That's not to say the lower classification teams aren't also loaded. Defending state champions Buford (Class AA) and Hebron Christian (Class A) currently lead their respective region races, while GAC,
Providence Christian and Wesleyan are all right in the thick of races for state playoff berths.
But a look at the standings in Regions 7-AAAAA and 8-AAAAA would make even long-time observers hard-pressed to come up with a season in which there was so much talent — and so much parity — in the local regions as this year.
"It's one of those things where every (game), you know you have a chance if you can keep it close … late," North Gwinnett coach Frank Vashaw said minutes after his Bulldogs beat Peachtree Ridge 3-2 on Saturday at Coolray Field. "One of the college guys told me at the beginning of the year, 'You're going to find out when you get a three- or four-run lead, you think you're up by eight or nine.' I can't really attest to that, because we haven't had that situation, really."

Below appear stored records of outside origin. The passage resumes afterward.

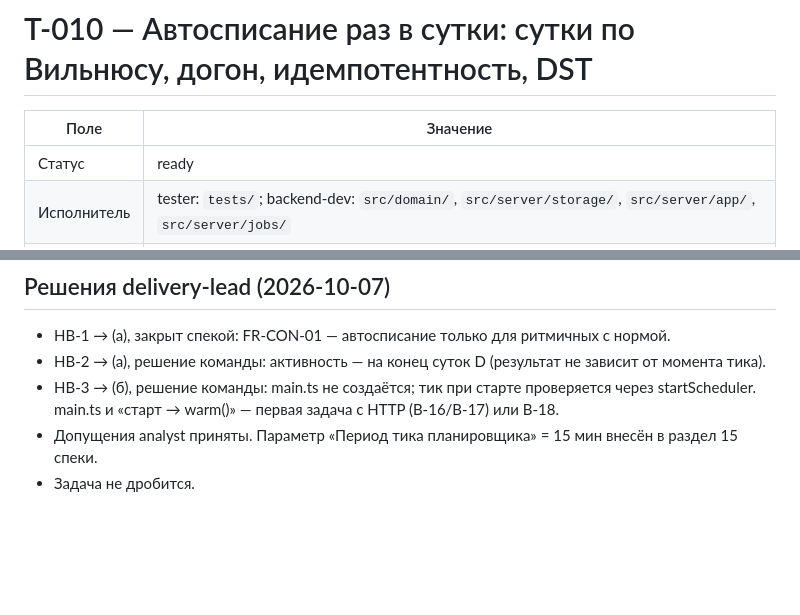
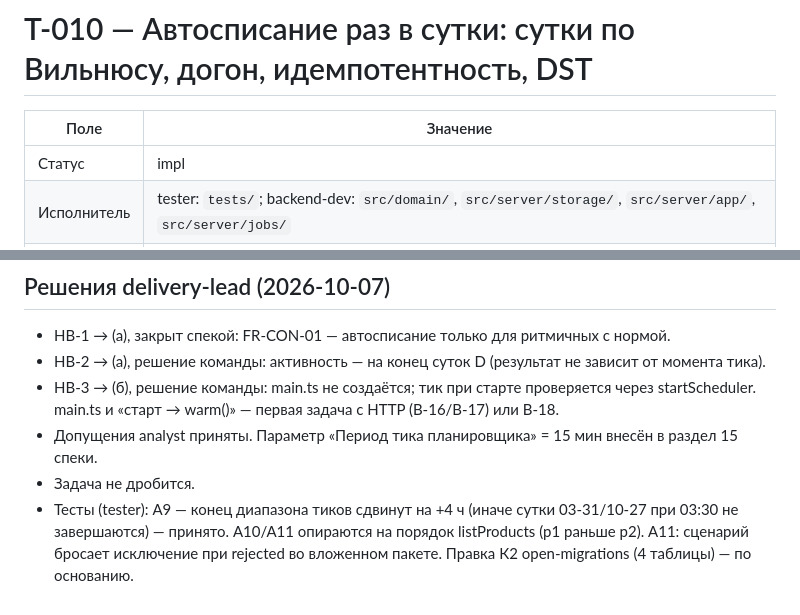
Before and after one commit to alex-vik/Kithcen-Hub, a Markdown page: docs/tasks/T-010-auto-writeoff-daily.md, 2 parts joined by grey strips. GitHub-like rendering; blank space fills up the shorter version.

Commit message:
T-010 -> impl
Co-Authored-By: Claude Opus 5.5 <noreply@anthropic.com>
Claude-Session: https://claude.ai/code/session_01LSxx4rL49GHQHRXrc34jWh

```diff
--- a/docs/tasks/T-010-auto-writeoff-daily.md
+++ b/docs/tasks/T-010-auto-writeoff-daily.md
@@ -2,7 +2,7 @@
 
 | Поле | Значение |
 | --- | --- |
-| Статус | ready |
+| Статус | impl |
 | Исполнитель | tester: `tests/`; backend-dev: `src/domain/`, `src/server/storage/`, `src/server/app/`, `src/server/jobs/` |
 | Покрывает | FR-CON-01, FR-CON-07, FR-CON-08, BR-27, NFR-14; затрагивает BR-09 (неактивная не списывается), BR-10 (без нормы не списывается), BR-15 (минус после автосписаний не ошибка), BR-26 (повтор без дублей), NFR-07 (мягкая деградация тика) |
 | Зависит от | T-001 (`Product`, `isActive`), T-002/T-003 (`createStockEvent`, `stockBalance`, отмена), T-004 (`openStorage`, миграции, `transaction`), T-005 (`recordSystemBatch`, `derivedId`, `resolveSystemWrite`), T-009 (`BalanceCache.warm`) — все done |
@@ -322,3 +322,4 @@ Tester пишет тесты раньше реализации, поэтому
 - НВ-3 → (б), решение команды: main.ts не создаётся; тик при старте проверяется через startScheduler. main.ts и «старт → warm()» — первая задача с HTTP (B-16/B-17) или B-18.
 - Допущения analyst приняты. Параметр «Период тика планировщика» = 15 мин внесён в раздел 15 спеки.
 - Задача не дробится.
+- Тесты (tester): А9 — конец диапазона тиков сдвинут на +4 ч (иначе сутки 03-31/10-27 при 03:30 не завершаются) — принято. А10/А11 опираются на порядок listProducts (p1 раньше p2). А11: сценарий бросает исключение при rejected во вложенном пакете. Правка К2 open-migrations (4 таблицы) — по основанию.
```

Few teams in Region 7-AAAAA have been in that kind of comfortable position this season.
The North win over Peachtree Ridge on Saturday marked the 18th game in that region this spring decided by a single run, while six more have been decided by two runs.

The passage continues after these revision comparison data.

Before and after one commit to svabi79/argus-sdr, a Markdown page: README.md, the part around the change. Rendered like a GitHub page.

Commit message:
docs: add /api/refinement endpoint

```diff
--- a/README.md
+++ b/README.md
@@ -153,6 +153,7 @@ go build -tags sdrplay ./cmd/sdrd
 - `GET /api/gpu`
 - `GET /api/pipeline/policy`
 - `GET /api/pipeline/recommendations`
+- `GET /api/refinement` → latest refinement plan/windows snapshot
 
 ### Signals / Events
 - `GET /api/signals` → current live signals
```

In addition, seven region games have needed extra innings to determine a winner.
"In this region, every ball game, you're getting battle tested," said Peachtree Ridge coach Ryan Hanik, whose Lions have been had 10 of their 13 region games decided by two runs or less, including two in extra innings. "We've just got to hope that these (close games) help us in the playoffs, if we're fortunate enough to get there."
That last phrase, "if we're fortunate enough to get there," is the quite apt, given how competitive

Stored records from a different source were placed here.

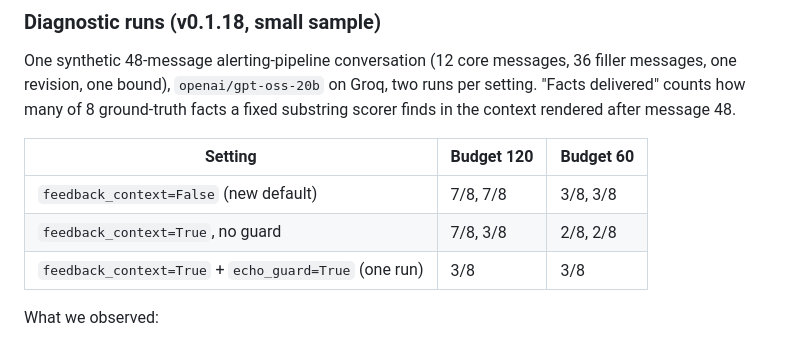
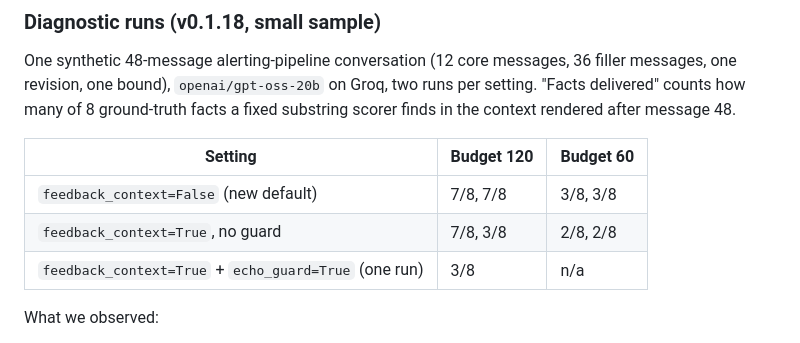
Before and after one commit to zatchbell1311-wq/Kernl, a Markdown page: README.md, the part around one of its changes. GitHub-like rendering.

Commit message:
housekeeping: fix repo links in README, mark guard2 budget-60 as n/a, update changelog queued-item wording

```diff
--- a/README.md
+++ b/README.md
@@ -201,7 +201,7 @@ One synthetic 48-message alerting-pipeline conversation (12 core messages, 36 fi
 |---|---|---|
 | `feedback_context=False` (new default) | 7/8, 7/8 | 3/8, 3/8 |
 | `feedback_context=True`, no guard | 7/8, 3/8 | 2/8, 2/8 |
-| `feedback_context=True` + `echo_guard=True` (one run) | 3/8 | 3/8 |
+| `feedback_context=True` + `echo_guard=True` (one run) | 3/8 | n/a |
 
 What we observed:
 
```
Also changed, not shown: other parts of README.md (+2 -2 lines), CHANGELOG.md (+2 -2 lines).
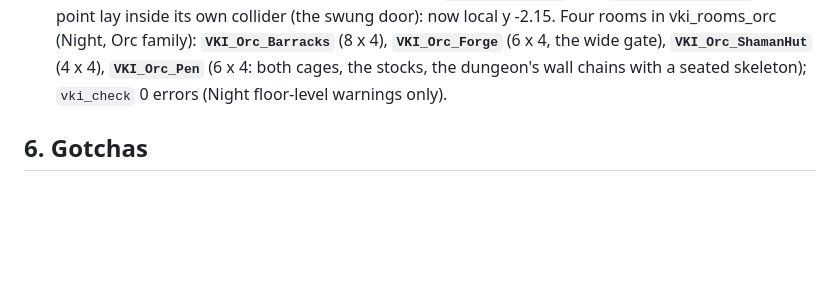
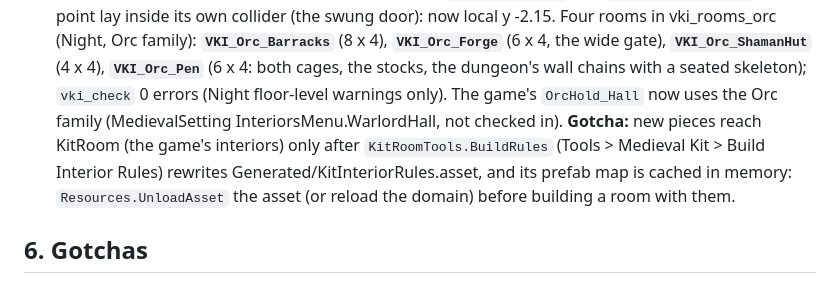
Before and after one commit to danielgruginski/MedievalVillageKit, a Markdown page: HANDOFF.md, the part around the change. Rendered like a GitHub page; blank space fills up the shorter version.

Commit message:
HANDOFF 124: the game's warlord hall in the Orc family; the interior-rules refresh step
Co-Authored-By: Claude Opus 5.5 <noreply@anthropic.com>

```diff
--- a/HANDOFF.md
+++ b/HANDOFF.md
@@ -1585,6 +1585,10 @@ Unity export (2026-09-30; details in docs/UNITY_EXPORT.md):
     local y -2.15. Four rooms in vki_rooms_orc (Night, Orc family): **`VKI_Orc_Barracks`** (8 x 4), **`VKI_Orc_Forge`**
     (6 x 4, the wide gate), **`VKI_Orc_ShamanHut`** (4 x 4), **`VKI_Orc_Pen`** (6 x 4: both cages, the stocks, the
     dungeon's wall chains with a seated skeleton); `vki_check` 0 errors (Night floor-level warnings only).
+    The game's `OrcHold_Hall` now uses the Orc family (MedievalSetting InteriorsMenu.WarlordHall, not checked in).
+    **Gotcha:** new pieces reach KitRoom (the game's interiors) only after `KitRoomTools.BuildRules` (Tools >
+    Medieval Kit > Build Interior Rules) rewrites Generated/KitInteriorRules.asset, and its prefab map is cached
+    in memory: `Resources.UnloadAsset` the asset (or reload the domain) before building a room with them.
 
 ## 6. Gotchas
 - `vki_ws_build` refuses a piece whose master already sits in VKI_Pieces ("not yours"): build it there with
```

Region 7 from top to bottom is this year. I can't remember a season in which there are literally no weak links in a region.
Sure, you can look at the standings and see Norcross at 3-9 and Duluth at 3-10 (heading into Monday afternoon's play).
But neither the Blue Devils nor the Wildcats can be seen as a sure thing. No team that features multiple pitching options like Norcross does with Chris Raasch, Joseph Wilber and Jackson Williams or Duluth does with Zack Erwin and Chris Rich can be.
In fact, both team also still have a shot at the last of the region's four postseason berths.
And while Region 8-AAAAA may be a little more top-heavy than Region 7-AAAAA, Gwinnett's other Class AAAAA region is also ultra competitive this year, with 10 games decided by one run and three having gone to extra innings.
While Parkview, Grayson and Brookwood are separated by just two games for the top spot, other upstarts like Shiloh, South Gwinnett and Archer have been able to more than hold their own with the leaders.
Even Central Gwinnett (in eighth place in the nine-team standings with a 3-8 region mark heading into Monday) has scored a victory over contender Brookwood this season.
And like Region 7-AAAAA, the answer to that competitiveness can be found in the proliferation of talent distributed throughout the region.
"You look at Region 8, too," Vashaw said from an outsider's perspective. "You've got two or three (big-time players) at Grayson. You've got two or three guys at Parkview. You've got the one kid (Lucas Sims) who absolutely can (do everything) at Brookwood. You've got (Josh) Nance at Shiloh. I don't know (much) about the other guys, but there's a lot of talent (in Region 8-AAAAA)."
Who knows whether or not this parity will help or hurt each region's representatives when the state playoffs begin next month, especially since the two regions are matched up with each other in the first round?
What is certain is that the last two weeks should be really fun to watch the postseason races shake out.